What you have to do: For every line in the data below that contains "empty", copy the line.

Supplied material:
*** Block opens ***

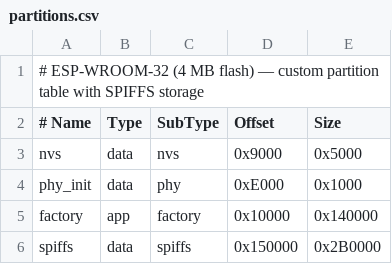
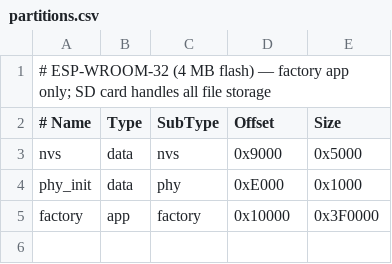
Before and after one commit to sormondocom/frequency-phaser, a CSV file: esp32-fw/partitions.csv, drawn as a sheet.

Commit message:
Getting the SD card working and adding support for large FAT32 partitions

```diff
--- a/esp32-fw/partitions.csv
+++ b/esp32-fw/partitions.csv
@@ -1,2 +1,2 @@
-# ESP-WROOM-32 (4 MB flash) — custom partition table with SPIFFS storage
+# ESP-WROOM-32 (4 MB flash) — factory app only; SD card handles all file storage
 # Name,     Type, SubType,  Offset,   Size
@@ -4,3 +4,2 @@ nvs,        data, nvs,      0x9000,   0x5000
 phy_init,   data, phy,      0xE000,   0x1000
-factory,    app,  factory,  0x10000,  0x140000
-spiffs,     data, spiffs,   0x150000, 0x2B0000
+factory,    app,  factory,  0x10000,  0x3F0000
```
Also changed, not shown: 7 other files.
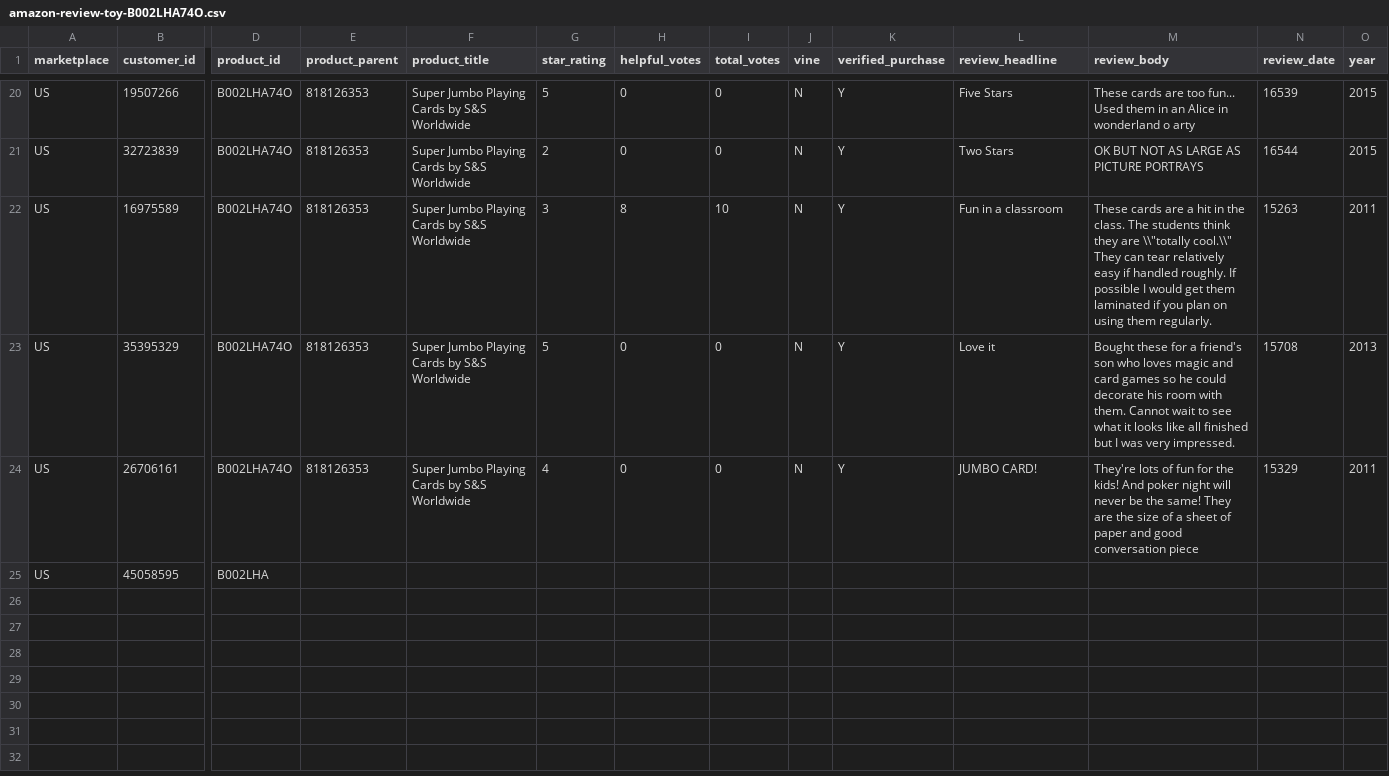
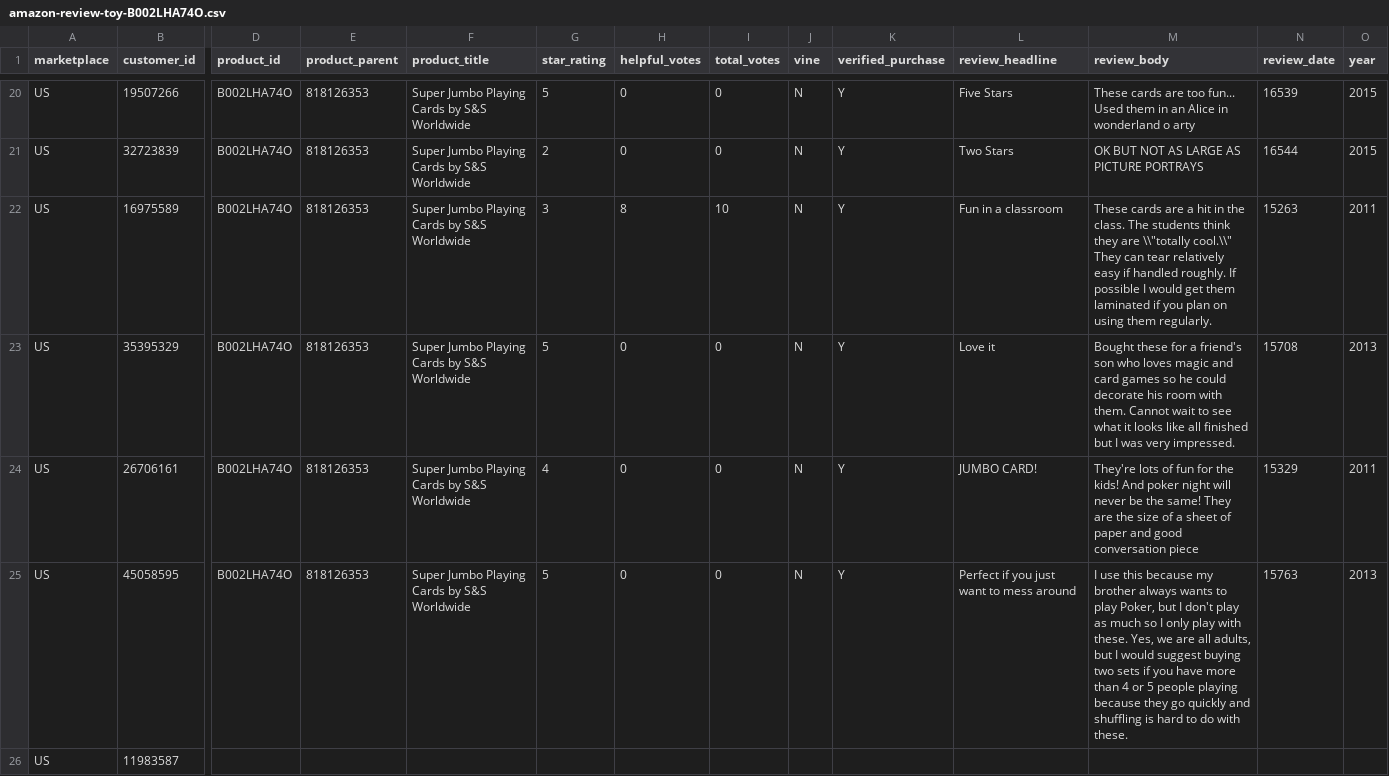
Before and after one commit to reapersy/serverless-nlp-solution-cdk, a CSV file: script/simulation/data/amazon-review-toy-B002LHA74O.csv, drawn as a sheet; only a part is shown, gaps mark what is left out; rows hold the shown columns only; the diff covers the shown part only; the diff names each change by its address in the sheet, - before the commit and + after, or states it on an @@ line.

Commit message:
Run scan-local.sh on mysql:...

```diff
--- a/script/simulation/data/amazon-review-toy-B002LHA74O.csv
+++ b/script/simulation/data/amazon-review-toy-B002LHA74O.csv
-D25 (product_id): B002LHA
+D25 (product_id): B002LHA74O
-E25 (product_parent): (empty)
+E25 (product_parent): 818126353
-F25 (product_title): (empty)
+F25 (product_title): Super Jumbo Playing Cards by S&S Worldwide
-G25 (star_rating): (empty)
+G25 (star_rating): 5
-H25 (helpful_votes): (empty)
+H25 (helpful_votes): 0
-I25 (total_votes): (empty)
+I25 (total_votes): 0
-J25 (vine): (empty)
+J25 (vine): N
-K25 (verified_purchase): (empty)
+K25 (verified_purchase): Y
-L25 (review_headline): (empty)
+L25 (review_headline): Perfect if you just want to mess around
-M25 (review_body): (empty)
+M25 (review_body): I use this because my brother always wants to play Poker, but I don't play as much so I only play with these. Yes, we are all adults, but I would suggest buying two sets if you have more than 4 or 5 people playing because they go quickly and shuffling is hard to do with these.
-N25 (review_date): (empty)
+N25 (review_date): 15763
-O25 (year): (empty)
+O25 (year): 2013
+row 26: US | 11983587
```
Also changed, not shown: 1 edited cell elsewhere in this file.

*** Block closes ***

Solution to this task:
-E25 (product_parent): (empty)
-F25 (product_title): (empty)
-G25 (star_rating): (empty)
-H25 (helpful_votes): (empty)
-I25 (total_votes): (empty)
-J25 (vine): (empty)
-K25 (verified_purchase): (empty)
-L25 (review_headline): (empty)
-M25 (review_body): (empty)
-N25 (review_date): (empty)
-O25 (year): (empty)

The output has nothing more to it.